Your objective :: Extract the entries in their exact form.

Collected data entries ::
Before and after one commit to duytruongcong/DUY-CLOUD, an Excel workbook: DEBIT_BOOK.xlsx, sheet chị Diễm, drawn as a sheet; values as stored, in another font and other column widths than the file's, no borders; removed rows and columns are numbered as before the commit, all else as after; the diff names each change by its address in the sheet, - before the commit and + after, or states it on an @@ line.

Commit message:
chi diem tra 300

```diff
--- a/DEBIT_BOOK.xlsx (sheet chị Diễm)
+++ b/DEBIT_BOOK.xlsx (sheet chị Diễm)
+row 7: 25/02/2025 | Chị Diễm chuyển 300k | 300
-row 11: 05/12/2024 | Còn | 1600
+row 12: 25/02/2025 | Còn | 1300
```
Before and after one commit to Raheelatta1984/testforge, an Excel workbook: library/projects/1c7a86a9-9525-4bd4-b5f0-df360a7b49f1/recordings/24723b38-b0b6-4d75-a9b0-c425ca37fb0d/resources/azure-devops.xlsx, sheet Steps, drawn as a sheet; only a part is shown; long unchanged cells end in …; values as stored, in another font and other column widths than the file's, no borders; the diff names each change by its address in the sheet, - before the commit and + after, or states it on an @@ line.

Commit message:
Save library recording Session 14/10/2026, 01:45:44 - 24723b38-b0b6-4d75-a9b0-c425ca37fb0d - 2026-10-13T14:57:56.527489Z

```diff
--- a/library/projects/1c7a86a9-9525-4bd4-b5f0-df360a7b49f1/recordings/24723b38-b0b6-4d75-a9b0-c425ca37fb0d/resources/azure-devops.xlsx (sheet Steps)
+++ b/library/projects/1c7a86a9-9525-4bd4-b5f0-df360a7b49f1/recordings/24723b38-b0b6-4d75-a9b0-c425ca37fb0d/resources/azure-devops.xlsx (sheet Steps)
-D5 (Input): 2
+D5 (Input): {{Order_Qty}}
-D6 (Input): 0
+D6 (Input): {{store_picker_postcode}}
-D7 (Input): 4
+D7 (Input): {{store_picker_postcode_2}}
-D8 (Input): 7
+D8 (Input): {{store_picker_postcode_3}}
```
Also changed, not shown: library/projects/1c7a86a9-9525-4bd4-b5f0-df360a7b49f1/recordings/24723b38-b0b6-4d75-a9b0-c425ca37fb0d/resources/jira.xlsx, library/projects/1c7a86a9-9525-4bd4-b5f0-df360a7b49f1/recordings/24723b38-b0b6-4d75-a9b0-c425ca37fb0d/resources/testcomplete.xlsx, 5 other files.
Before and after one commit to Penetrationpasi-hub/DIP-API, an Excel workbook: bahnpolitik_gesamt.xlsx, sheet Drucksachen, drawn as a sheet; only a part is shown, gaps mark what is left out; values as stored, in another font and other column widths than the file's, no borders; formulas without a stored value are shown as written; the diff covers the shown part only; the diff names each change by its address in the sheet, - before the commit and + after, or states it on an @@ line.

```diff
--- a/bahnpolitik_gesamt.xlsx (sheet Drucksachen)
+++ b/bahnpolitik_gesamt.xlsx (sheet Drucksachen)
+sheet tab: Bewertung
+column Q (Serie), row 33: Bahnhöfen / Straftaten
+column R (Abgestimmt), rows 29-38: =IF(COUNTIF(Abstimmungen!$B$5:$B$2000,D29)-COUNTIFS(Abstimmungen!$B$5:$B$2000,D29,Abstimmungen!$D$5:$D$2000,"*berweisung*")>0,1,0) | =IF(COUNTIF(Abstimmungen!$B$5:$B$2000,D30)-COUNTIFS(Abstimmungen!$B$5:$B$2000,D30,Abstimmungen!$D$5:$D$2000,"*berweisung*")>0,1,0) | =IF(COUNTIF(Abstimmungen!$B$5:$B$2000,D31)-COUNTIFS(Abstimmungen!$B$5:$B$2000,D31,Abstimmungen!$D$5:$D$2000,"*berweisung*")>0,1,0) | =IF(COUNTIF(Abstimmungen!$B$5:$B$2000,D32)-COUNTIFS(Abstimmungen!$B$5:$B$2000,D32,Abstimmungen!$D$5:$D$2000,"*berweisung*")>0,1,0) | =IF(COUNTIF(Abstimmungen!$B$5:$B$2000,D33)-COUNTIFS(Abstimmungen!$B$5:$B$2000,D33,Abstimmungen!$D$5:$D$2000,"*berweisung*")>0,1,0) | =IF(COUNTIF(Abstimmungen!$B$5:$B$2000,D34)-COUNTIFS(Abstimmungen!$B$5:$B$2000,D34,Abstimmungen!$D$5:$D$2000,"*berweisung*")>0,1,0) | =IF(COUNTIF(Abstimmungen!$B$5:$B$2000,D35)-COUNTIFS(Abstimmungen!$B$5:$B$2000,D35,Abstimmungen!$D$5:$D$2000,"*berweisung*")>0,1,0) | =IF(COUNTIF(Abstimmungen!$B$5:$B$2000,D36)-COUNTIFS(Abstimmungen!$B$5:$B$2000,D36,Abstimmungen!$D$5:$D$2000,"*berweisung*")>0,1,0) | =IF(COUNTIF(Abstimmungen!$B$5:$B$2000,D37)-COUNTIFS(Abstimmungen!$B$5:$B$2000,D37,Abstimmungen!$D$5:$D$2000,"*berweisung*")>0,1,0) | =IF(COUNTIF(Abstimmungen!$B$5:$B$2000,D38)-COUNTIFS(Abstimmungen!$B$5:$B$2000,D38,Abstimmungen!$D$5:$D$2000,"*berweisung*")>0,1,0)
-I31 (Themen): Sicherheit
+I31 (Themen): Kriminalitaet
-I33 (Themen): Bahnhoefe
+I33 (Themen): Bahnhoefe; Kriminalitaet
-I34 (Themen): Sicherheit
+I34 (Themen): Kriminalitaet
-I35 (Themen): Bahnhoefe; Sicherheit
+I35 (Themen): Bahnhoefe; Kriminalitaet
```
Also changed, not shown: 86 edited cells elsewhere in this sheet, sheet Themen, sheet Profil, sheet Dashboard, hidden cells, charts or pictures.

Task solution ::
Before and after one commit to duytruongcong/DUY-CLOUD, an Excel workbook: DEBIT_BOOK.xlsx, sheet chị Diễm, drawn as a sheet; values as stored, in another font and other column widths than the file's, no borders; removed rows and columns are numbered as before the commit, all else as after; the diff names each change by its address in the sheet, - before the commit and + after, or states it on an @@ line.

Commit message:
chi diem tra 300

```diff
--- a/DEBIT_BOOK.xlsx (sheet chị Diễm)
+++ b/DEBIT_BOOK.xlsx (sheet chị Diễm)
+row 7: 25/02/2025 | Chị Diễm chuyển 300k | 300
-row 11: 05/12/2024 | Còn | 1600
+row 12: 25/02/2025 | Còn | 1300
```
Before and after one commit to Raheelatta1984/testforge, an Excel workbook: library/projects/1c7a86a9-9525-4bd4-b5f0-df360a7b49f1/recordings/24723b38-b0b6-4d75-a9b0-c425ca37fb0d/resources/azure-devops.xlsx, sheet Steps, drawn as a sheet; only a part is shown; long unchanged cells end in …; values as stored, in another font and other column widths than the file's, no borders; the diff names each change by its address in the sheet, - before the commit and + after, or states it on an @@ line.

Commit message:
Save library recording Session 14/10/2026, 01:45:44 - 24723b38-b0b6-4d75-a9b0-c425ca37fb0d - 2026-10-13T14:57:56.527489Z

```diff
--- a/library/projects/1c7a86a9-9525-4bd4-b5f0-df360a7b49f1/recordings/24723b38-b0b6-4d75-a9b0-c425ca37fb0d/resources/azure-devops.xlsx (sheet Steps)
+++ b/library/projects/1c7a86a9-9525-4bd4-b5f0-df360a7b49f1/recordings/24723b38-b0b6-4d75-a9b0-c425ca37fb0d/resources/azure-devops.xlsx (sheet Steps)
-D5 (Input): 2
+D5 (Input): {{Order_Qty}}
-D6 (Input): 0
+D6 (Input): {{store_picker_postcode}}
-D7 (Input): 4
+D7 (Input): {{store_picker_postcode_2}}
-D8 (Input): 7
+D8 (Input): {{store_picker_postcode_3}}
```
Also changed, not shown: library/projects/1c7a86a9-9525-4bd4-b5f0-df360a7b49f1/recordings/24723b38-b0b6-4d75-a9b0-c425ca37fb0d/resources/jira.xlsx, library/projects/1c7a86a9-9525-4bd4-b5f0-df360a7b49f1/recordings/24723b38-b0b6-4d75-a9b0-c425ca37fb0d/resources/testcomplete.xlsx, 5 other files.
Before and after one commit to Penetrationpasi-hub/DIP-API, an Excel workbook: bahnpolitik_gesamt.xlsx, sheet Drucksachen, drawn as a sheet; only a part is shown, gaps mark what is left out; values as stored, in another font and other column widths than the file's, no borders; formulas without a stored value are shown as written; the diff covers the shown part only; the diff names each change by its address in the sheet, - before the commit and + after, or states it on an @@ line.

```diff
--- a/bahnpolitik_gesamt.xlsx (sheet Drucksachen)
+++ b/bahnpolitik_gesamt.xlsx (sheet Drucksachen)
+sheet tab: Bewertung
+column Q (Serie), row 33: Bahnhöfen / Straftaten
+column R (Abgestimmt), rows 29-38: =IF(COUNTIF(Abstimmungen!$B$5:$B$2000,D29)-COUNTIFS(Abstimmungen!$B$5:$B$2000,D29,Abstimmungen!$D$5:$D$2000,"*berweisung*")>0,1,0) | =IF(COUNTIF(Abstimmungen!$B$5:$B$2000,D30)-COUNTIFS(Abstimmungen!$B$5:$B$2000,D30,Abstimmungen!$D$5:$D$2000,"*berweisung*")>0,1,0) | =IF(COUNTIF(Abstimmungen!$B$5:$B$2000,D31)-COUNTIFS(Abstimmungen!$B$5:$B$2000,D31,Abstimmungen!$D$5:$D$2000,"*berweisung*")>0,1,0) | =IF(COUNTIF(Abstimmungen!$B$5:$B$2000,D32)-COUNTIFS(Abstimmungen!$B$5:$B$2000,D32,Abstimmungen!$D$5:$D$2000,"*berweisung*")>0,1,0) | =IF(COUNTIF(Abstimmungen!$B$5:$B$2000,D33)-COUNTIFS(Abstimmungen!$B$5:$B$2000,D33,Abstimmungen!$D$5:$D$2000,"*berweisung*")>0,1,0) | =IF(COUNTIF(Abstimmungen!$B$5:$B$2000,D34)-COUNTIFS(Abstimmungen!$B$5:$B$2000,D34,Abstimmungen!$D$5:$D$2000,"*berweisung*")>0,1,0) | =IF(COUNTIF(Abstimmungen!$B$5:$B$2000,D35)-COUNTIFS(Abstimmungen!$B$5:$B$2000,D35,Abstimmungen!$D$5:$D$2000,"*berweisung*")>0,1,0) | =IF(COUNTIF(Abstimmungen!$B$5:$B$2000,D36)-COUNTIFS(Abstimmungen!$B$5:$B$2000,D36,Abstimmungen!$D$5:$D$2000,"*berweisung*")>0,1,0) | =IF(COUNTIF(Abstimmungen!$B$5:$B$2000,D37)-COUNTIFS(Abstimmungen!$B$5:$B$2000,D37,Abstimmungen!$D$5:$D$2000,"*berweisung*")>0,1,0) | =IF(COUNTIF(Abstimmungen!$B$5:$B$2000,D38)-COUNTIFS(Abstimmungen!$B$5:$B$2000,D38,Abstimmungen!$D$5:$D$2000,"*berweisung*")>0,1,0)
-I31 (Themen): Sicherheit
+I31 (Themen): Kriminalitaet
-I33 (Themen): Bahnhoefe
+I33 (Themen): Bahnhoefe; Kriminalitaet
-I34 (Themen): Sicherheit
+I34 (Themen): Kriminalitaet
-I35 (Themen): Bahnhoefe; Sicherheit
+I35 (Themen): Bahnhoefe; Kriminalitaet
```
Also changed, not shown: 86 edited cells elsewhere in this sheet, sheet Themen, sheet Profil, sheet Dashboard, hidden cells, charts or pictures.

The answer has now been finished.